What can we say, important people like beans! Since the very early 1900’s, bean soup has been a staple on the menu for United States senators when they dine in Washington. There are a couple different stories about the origins of the importance of this dish. Some attribute it to a strong request by Idaho senator Fred Dubois in the early 20th-century. Others say it started in 1907 when Minnesota senator Knute Nelson introduced a resolution to have the dish served every day regardless of the weather.

Either way, it’s been that way for over 100 years and it doesn’t seem to be changing anytime soon. In fact, the United States Senate’s website has the recipe posted online if you ever want to try it for yourself and dine like Washington’s elite.


3. North Dakota produces 1/3 of beans in the U.S

North Dakota is known for a lot of things, but we doubt you would have guessed that it is the capital of bean production in the United States.

And honestly, it’s not even close! North Dakota accounts for 32% of the nation’s bean production, followed at a distant 2nd by Michigan at 17%. Nebraska rounds out the top three at 11%.


4. In ancient Greece, public officials were elected by beans

Hey, the early days of democracy were a little flawed, give them a break!

It is true, however, the Greeks had an unorthodox method of determining the election of some public officials. Using a “bean machine” – as it is referenced – 100 beans were counted and placed inside the machine. 99 were black and only one was white. So, as you can imagine, 100 eligible names were taken and randomly arranged each taking turns receiving a bean from a tube at the bottom of the machine and the one who received the black bean was chosen.

Thankfully, none of these random selections were of any major importance – often determining minor officials or jury members.


5. Pythagoras and his followers had a strange aversion to beans

If you try really hard to think back to high school geometry, you may remember the name Pythagoras or at least the Pythagorean Theorem. The famous Greek philosopher and mathematician was so well respected that many chose to model his way of life as their own, soon gaining a somewhat cult following. One of the largest teachings of Pythagoras was to avoid the consumption of meat and eat only fruits and vegetables. Pythagoras is actually considered to be the father of vegetarianism.

However, there was one vegetable he banished from his diet: beans. For reasons many are still uncertain about, Pythagoras refused to eat beans, even going as far as to refuse to walk in bean fields. Some say he believed souls passed through beanstalks and roots on their way to the Underworld. Somewhat ironically, Pythagoras met his demise after being chased by a mob to the edge of a bean field and refusing to enter.

Followers of Pythagoreanism subsequently dropped this edict soon after.

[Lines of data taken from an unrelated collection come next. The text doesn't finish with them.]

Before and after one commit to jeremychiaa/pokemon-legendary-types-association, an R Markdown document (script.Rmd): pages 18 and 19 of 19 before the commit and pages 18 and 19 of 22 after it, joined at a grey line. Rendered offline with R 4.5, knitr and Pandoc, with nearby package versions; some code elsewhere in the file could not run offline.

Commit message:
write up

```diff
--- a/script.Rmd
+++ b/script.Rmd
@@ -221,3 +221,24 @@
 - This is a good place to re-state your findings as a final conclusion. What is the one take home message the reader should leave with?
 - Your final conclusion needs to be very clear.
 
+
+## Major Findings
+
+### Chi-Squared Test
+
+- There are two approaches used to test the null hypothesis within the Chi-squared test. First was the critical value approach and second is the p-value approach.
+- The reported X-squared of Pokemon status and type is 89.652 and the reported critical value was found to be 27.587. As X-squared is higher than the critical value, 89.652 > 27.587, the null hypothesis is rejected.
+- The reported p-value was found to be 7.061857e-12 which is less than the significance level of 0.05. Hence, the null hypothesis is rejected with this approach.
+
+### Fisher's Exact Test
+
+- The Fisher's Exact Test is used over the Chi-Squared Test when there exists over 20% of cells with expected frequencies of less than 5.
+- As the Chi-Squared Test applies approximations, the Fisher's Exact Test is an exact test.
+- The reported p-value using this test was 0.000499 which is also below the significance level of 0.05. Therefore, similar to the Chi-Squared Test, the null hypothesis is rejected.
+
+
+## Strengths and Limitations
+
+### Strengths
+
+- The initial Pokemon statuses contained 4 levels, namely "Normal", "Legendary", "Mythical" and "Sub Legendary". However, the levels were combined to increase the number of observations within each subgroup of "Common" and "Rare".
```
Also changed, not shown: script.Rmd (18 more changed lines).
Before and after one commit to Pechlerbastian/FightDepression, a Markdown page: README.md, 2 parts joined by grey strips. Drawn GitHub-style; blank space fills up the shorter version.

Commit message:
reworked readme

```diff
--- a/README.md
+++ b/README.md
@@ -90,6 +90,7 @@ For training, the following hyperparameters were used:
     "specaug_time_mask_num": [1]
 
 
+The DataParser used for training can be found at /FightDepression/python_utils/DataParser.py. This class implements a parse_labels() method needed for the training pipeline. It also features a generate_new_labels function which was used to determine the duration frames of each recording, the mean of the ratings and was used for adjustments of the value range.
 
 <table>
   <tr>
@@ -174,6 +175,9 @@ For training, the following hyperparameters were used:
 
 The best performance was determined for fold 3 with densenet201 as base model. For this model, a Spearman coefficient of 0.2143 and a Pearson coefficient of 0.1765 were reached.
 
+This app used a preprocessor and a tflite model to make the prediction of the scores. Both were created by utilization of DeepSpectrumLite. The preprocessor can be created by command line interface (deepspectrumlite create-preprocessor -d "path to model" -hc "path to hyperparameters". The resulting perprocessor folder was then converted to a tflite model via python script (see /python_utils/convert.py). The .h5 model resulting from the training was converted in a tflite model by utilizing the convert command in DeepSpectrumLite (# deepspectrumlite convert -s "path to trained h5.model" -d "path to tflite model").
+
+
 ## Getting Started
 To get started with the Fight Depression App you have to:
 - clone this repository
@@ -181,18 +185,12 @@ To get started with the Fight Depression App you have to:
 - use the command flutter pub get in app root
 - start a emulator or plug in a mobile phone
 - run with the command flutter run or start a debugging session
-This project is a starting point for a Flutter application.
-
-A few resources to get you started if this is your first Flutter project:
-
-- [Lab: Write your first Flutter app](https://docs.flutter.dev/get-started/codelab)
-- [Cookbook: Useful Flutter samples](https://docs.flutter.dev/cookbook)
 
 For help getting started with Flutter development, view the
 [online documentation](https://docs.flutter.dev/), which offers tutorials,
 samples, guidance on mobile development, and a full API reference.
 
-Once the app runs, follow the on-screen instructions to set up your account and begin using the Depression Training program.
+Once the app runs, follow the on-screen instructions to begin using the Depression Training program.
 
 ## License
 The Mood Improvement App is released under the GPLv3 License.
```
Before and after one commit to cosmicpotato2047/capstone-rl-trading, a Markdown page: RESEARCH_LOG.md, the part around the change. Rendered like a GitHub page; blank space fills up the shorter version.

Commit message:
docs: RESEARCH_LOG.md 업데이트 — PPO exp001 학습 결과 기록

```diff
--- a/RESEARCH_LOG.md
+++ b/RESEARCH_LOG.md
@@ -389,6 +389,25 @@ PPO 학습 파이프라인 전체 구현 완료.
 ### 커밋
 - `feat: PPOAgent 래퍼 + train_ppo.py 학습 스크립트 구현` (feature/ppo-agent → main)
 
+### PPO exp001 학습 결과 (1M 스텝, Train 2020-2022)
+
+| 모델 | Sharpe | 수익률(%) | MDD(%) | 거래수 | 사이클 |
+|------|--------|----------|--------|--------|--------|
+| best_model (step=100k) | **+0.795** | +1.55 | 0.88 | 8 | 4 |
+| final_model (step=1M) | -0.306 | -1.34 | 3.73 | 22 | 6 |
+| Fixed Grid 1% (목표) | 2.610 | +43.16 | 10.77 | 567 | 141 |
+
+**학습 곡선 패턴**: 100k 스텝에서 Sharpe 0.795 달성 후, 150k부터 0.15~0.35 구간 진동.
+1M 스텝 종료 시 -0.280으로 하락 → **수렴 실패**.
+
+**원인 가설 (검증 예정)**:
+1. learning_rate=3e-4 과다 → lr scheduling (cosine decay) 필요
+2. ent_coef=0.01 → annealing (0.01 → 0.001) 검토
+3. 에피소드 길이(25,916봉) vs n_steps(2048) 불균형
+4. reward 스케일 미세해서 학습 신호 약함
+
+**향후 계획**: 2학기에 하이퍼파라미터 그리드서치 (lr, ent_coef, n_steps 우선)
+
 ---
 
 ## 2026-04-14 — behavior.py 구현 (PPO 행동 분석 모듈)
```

We hope you find these facts as strange and fun as we do! In honor of National Bean Day, we propose you try some of our favorite bean recipes like White Chicken Chili with Great Northern Beans, or Family Ham & Beans  for dinner tonight!